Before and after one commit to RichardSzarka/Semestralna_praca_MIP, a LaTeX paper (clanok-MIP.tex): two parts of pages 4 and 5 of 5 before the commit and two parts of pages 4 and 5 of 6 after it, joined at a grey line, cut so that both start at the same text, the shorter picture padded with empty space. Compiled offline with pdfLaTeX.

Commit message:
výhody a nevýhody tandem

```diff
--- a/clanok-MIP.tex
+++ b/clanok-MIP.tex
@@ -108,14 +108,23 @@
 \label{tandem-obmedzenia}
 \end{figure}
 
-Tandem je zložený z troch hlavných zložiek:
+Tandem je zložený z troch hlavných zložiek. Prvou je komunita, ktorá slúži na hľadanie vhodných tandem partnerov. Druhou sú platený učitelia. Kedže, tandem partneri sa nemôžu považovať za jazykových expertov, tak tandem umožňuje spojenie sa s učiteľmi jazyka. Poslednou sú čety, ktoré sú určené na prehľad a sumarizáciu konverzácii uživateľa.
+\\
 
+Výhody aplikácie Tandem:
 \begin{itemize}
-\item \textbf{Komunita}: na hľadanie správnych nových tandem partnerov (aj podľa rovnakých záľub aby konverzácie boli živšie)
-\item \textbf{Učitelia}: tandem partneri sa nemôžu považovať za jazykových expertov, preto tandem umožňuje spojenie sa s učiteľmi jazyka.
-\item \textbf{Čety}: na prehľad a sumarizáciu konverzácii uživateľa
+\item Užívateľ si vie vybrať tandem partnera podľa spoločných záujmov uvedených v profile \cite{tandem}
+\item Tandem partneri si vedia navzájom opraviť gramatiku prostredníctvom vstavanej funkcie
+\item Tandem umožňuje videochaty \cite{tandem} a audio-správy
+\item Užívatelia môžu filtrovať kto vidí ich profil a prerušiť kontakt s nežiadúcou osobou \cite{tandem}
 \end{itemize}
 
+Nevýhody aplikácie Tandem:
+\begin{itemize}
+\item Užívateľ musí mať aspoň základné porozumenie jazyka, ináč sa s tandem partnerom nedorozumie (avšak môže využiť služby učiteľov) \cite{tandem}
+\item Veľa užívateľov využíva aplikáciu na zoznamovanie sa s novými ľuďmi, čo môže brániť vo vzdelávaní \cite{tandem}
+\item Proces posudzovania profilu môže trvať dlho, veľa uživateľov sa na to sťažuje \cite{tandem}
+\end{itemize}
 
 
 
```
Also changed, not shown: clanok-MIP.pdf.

### WORK REQUIRED
Return the listing above in its entirety, word for word.

### EXERCISE OUTPUT
Before and after one commit to RichardSzarka/Semestralna_praca_MIP, a LaTeX paper (clanok-MIP.tex): two parts of pages 4 and 5 of 5 before the commit and two parts of pages 4 and 5 of 6 after it, joined at a grey line, cut so that both start at the same text, the shorter picture padded with empty space. Compiled offline with pdfLaTeX.

Commit message:
výhody a nevýhody tandem

```diff
--- a/clanok-MIP.tex
+++ b/clanok-MIP.tex
@@ -108,14 +108,23 @@
 \label{tandem-obmedzenia}
 \end{figure}
 
-Tandem je zložený z troch hlavných zložiek:
+Tandem je zložený z troch hlavných zložiek. Prvou je komunita, ktorá slúži na hľadanie vhodných tandem partnerov. Druhou sú platený učitelia. Kedže, tandem partneri sa nemôžu považovať za jazykových expertov, tak tandem umožňuje spojenie sa s učiteľmi jazyka. Poslednou sú čety, ktoré sú určené na prehľad a sumarizáciu konverzácii uživateľa.
+\\
 
+Výhody aplikácie Tandem:
 \begin{itemize}
-\item \textbf{Komunita}: na hľadanie správnych nových tandem partnerov (aj podľa rovnakých záľub aby konverzácie boli živšie)
-\item \textbf{Učitelia}: tandem partneri sa nemôžu považovať za jazykových expertov, preto tandem umožňuje spojenie sa s učiteľmi jazyka.
-\item \textbf{Čety}: na prehľad a sumarizáciu konverzácii uživateľa
+\item Užívateľ si vie vybrať tandem partnera podľa spoločných záujmov uvedených v profile \cite{tandem}
+\item Tandem partneri si vedia navzájom opraviť gramatiku prostredníctvom vstavanej funkcie
+\item Tandem umožňuje videochaty \cite{tandem} a audio-správy
+\item Užívatelia môžu filtrovať kto vidí ich profil a prerušiť kontakt s nežiadúcou osobou \cite{tandem}
 \end{itemize}
 
+Nevýhody aplikácie Tandem:
+\begin{itemize}
+\item Užívateľ musí mať aspoň základné porozumenie jazyka, ináč sa s tandem partnerom nedorozumie (avšak môže využiť služby učiteľov) \cite{tandem}
+\item Veľa užívateľov využíva aplikáciu na zoznamovanie sa s novými ľuďmi, čo môže brániť vo vzdelávaní \cite{tandem}
+\item Proces posudzovania profilu môže trvať dlho, veľa uživateľov sa na to sťažuje \cite{tandem}
+\end{itemize}
 
 
 
```
Also changed, not shown: clanok-MIP.pdf.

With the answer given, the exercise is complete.